Work instruction – The reply should hold every entry exactly as written and none of the pictures.

Entries supplied –

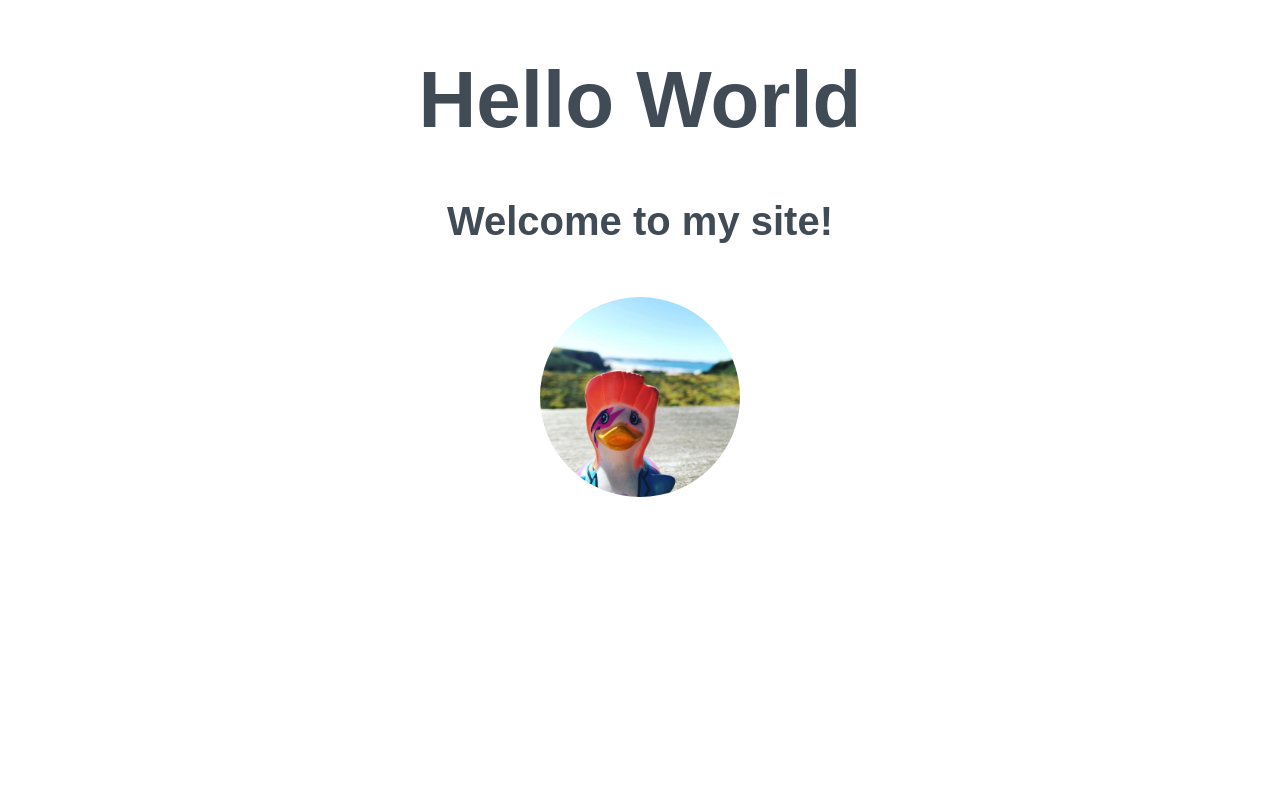
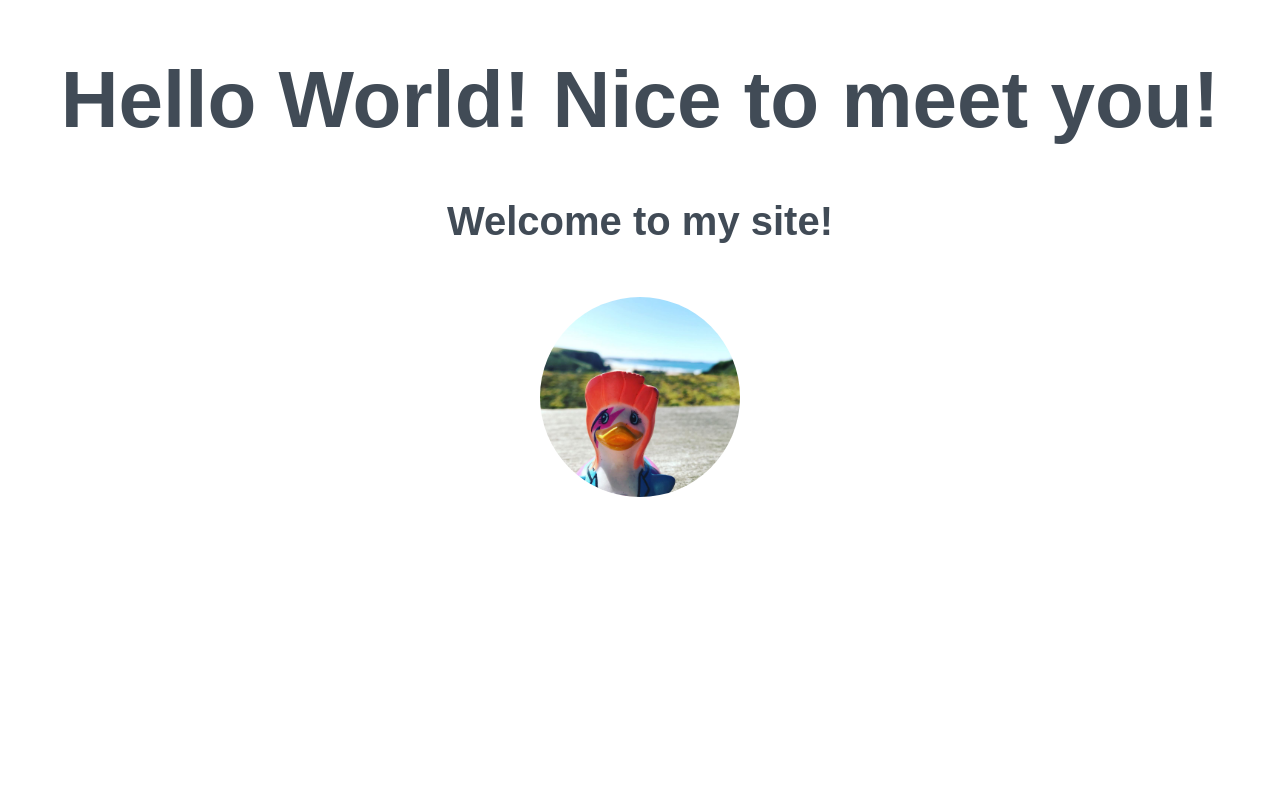
Before and after one commit to HollyMacAskill/beginners-week-one-master, a plain HTML site: page index.html in a window 1280 px wide. Shown: the top 800 px of the page. Drawn offline with Linux system fonts and the light colour scheme.

Commit message:
Update index.html
update to first website

```diff
--- a/index.html
+++ b/index.html
@@ -10,7 +10,7 @@
 </head>
 <body>
   <div>
-    <h1>Hello World</h1>
+    <h1>Hello World! Nice to meet you!</h1>
     <h2>Welcome to my site!</h2>
     <!-- image of a duck -->
     <img src="duck.jpg" width="200px">
```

Solution to this problem –
Before and after one commit to HollyMacAskill/beginners-week-one-master, a plain HTML site: page index.html in a window 1280 px wide. Shown: the top 800 px of the page. Drawn offline with Linux system fonts and the light colour scheme.

Commit message:
Update index.html
update to first website

```diff
--- a/index.html
+++ b/index.html
@@ -10,7 +10,7 @@
 </head>
 <body>
   <div>
-    <h1>Hello World</h1>
+    <h1>Hello World! Nice to meet you!</h1>
     <h2>Welcome to my site!</h2>
     <!-- image of a duck -->
     <img src="duck.jpg" width="200px">
```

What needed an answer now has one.